NEW YORK (CNN/Money) -
Delta Air Lines no longer will pay travel agent commissions, a move to stem losses that the airline admits will shift costs to some customers.
The decision, effective immediately, was announced by the Atlanta-based carrier Thursday evening. It is the ultimate step in a trend of declining commissions paid by airlines that has been building for a number of years. Delta reported paying agent commissions of $540 million in 2001, down from $661 million. That 18.3 percent decline was slightly greater than the 17.2 percent fall in passenger revenue.
Other airlines did not immediately follow Delta's announcement, but generally carriers have matched one another in past cuts of agent commissions. Commissions generally equaled about 5 percent of a ticket's value, although last summer most carriers placed a $20 cap on the amount of commission it would pay on any individual ticket.
Delta, the nation's third-largest carrier, said the current economic crisis in the airline industry in the wake of the Sept. 11 attack left it no choice but to eliminate commissions for tickets sold in the United States and Canada.
"In this extremely difficult financial environment, the company must pursue all opportunities to reduce costs, including the cost of distributing Delta tickets," the airline said.
"Technology has fundamentally changed airline ticket distribution practices," Delta said. "The rapid growth of electronic ticketing and the Internet allows customers to shop for, buy and receive Delta tickets on their own terms. The cost of distribution through electronic channels is much lower than traditional means. This new market reality is forcing both Delta and travel agents to adapt."
Travel agents traditionally used commissions paid by the carriers to sell tickets at no additional cost for customers. But the airline pointed out that many travel agents already are charging service fees in addition to ticket costs.
"Some customers clearly prefer to arrange travel through a travel agent because of the unique expertise they provide," the airline said. "Because customers are willing to pay for that expertise, travel agents will continue to thrive in the marketplace."
Not surprisingly, travel agents' trade organization immediately criticized Delta's move.
| || ||
|| || |
"Delta is completely shifting all distribution costs onto the consumer," Richard Copland, CEO of the American Society of Travel Agents, said. "Consumers in the South are just beginning to understand what a true monopoly is. Clearly, Delta is using its monopoly power to unfair advantage."
The travel agent groups called for an immediate halt to the sale of travel agency transaction data to the airlines by the global distribution systems, saying the airlines no longer had a right to that information if they are no longer going to pay commissions.

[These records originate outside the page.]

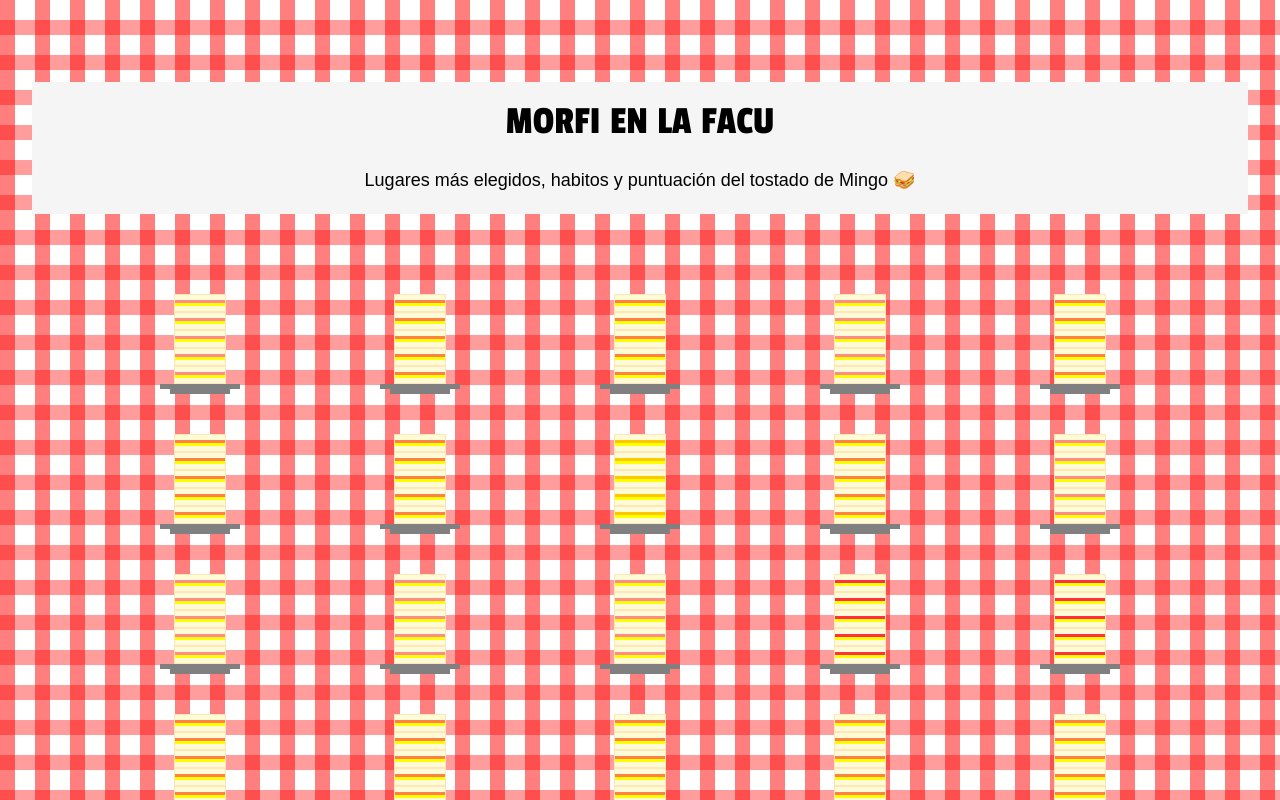
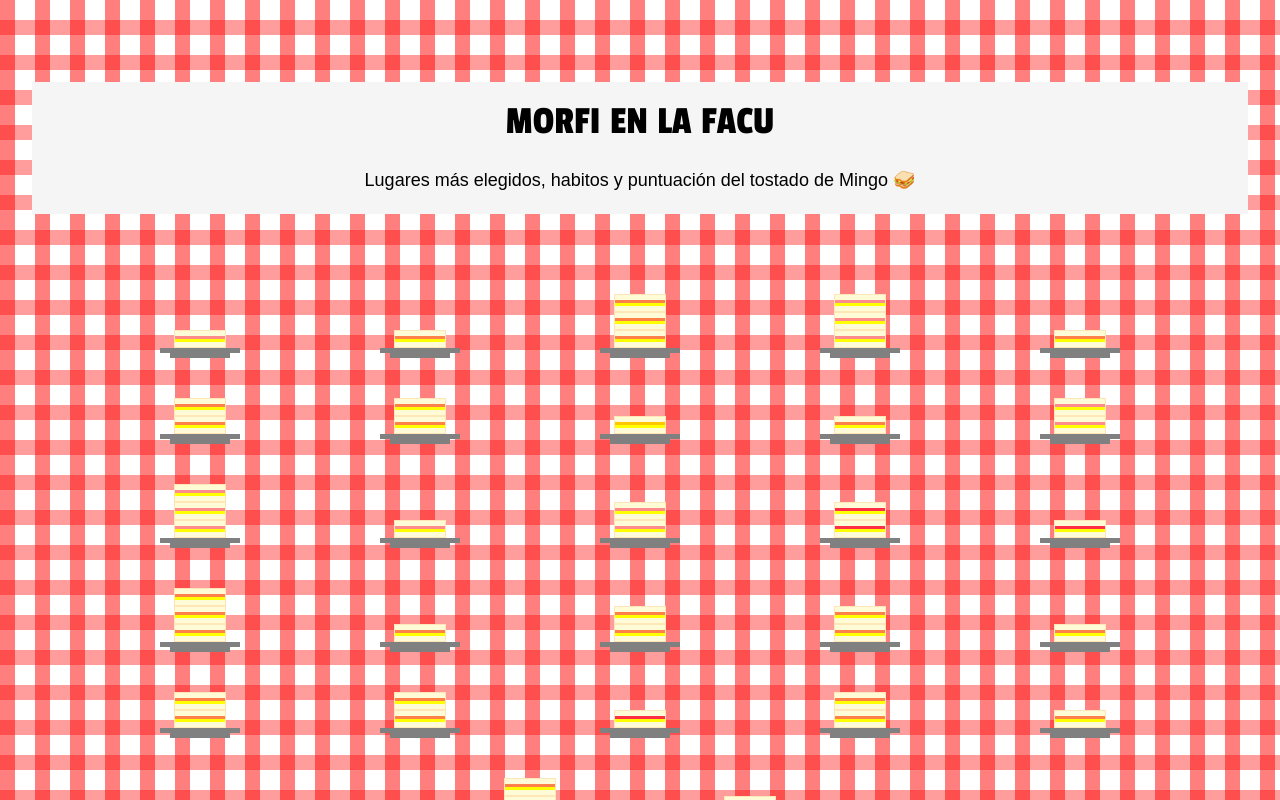
Before and after one commit to emi-verdun/vd_proyecto2, a Svelte app: page / in a window 1280 px wide. Shown: the top 800 px of the page. Built offline with nearby package versions, Linux system fonts and the light colour scheme.

Commit message:
arregle los sanguches yay!!!

```diff
--- a/src/App.svelte
+++ b/src/App.svelte
@@ -20,7 +20,7 @@
 
   /* 4. Escala para cantidad de días que come en la facultad */
   let cantDias = d3.scaleOrdinal()
-    .domain(["0","1","2","3","4","5"])
+    .domain([0,1,2,3,4,5])
     .range([1,1,2,3,4,5])
 
   /* Creo que nada más necesita escala */
@@ -59,7 +59,7 @@
         <div class="sanguches">
 
           {#each d3.range(1, 6) as n}
-            {#if n <= 5} <!-- No me deja usar {cantDias(sangu.cantDias)}-->
+            {#if n <= [cantDias(sangu.cantDias)]} <!-- No me deja usar {cantDias(sangu.cantDias)}-->
               <div class="pan"
                 style="background-color: #fffbd6;
                 width: 50px;
```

Click here for a look at airline stocks
Shares of Delta (DAL: Research, Estimates) lost 42 cents to $35.33 in trading Thursday.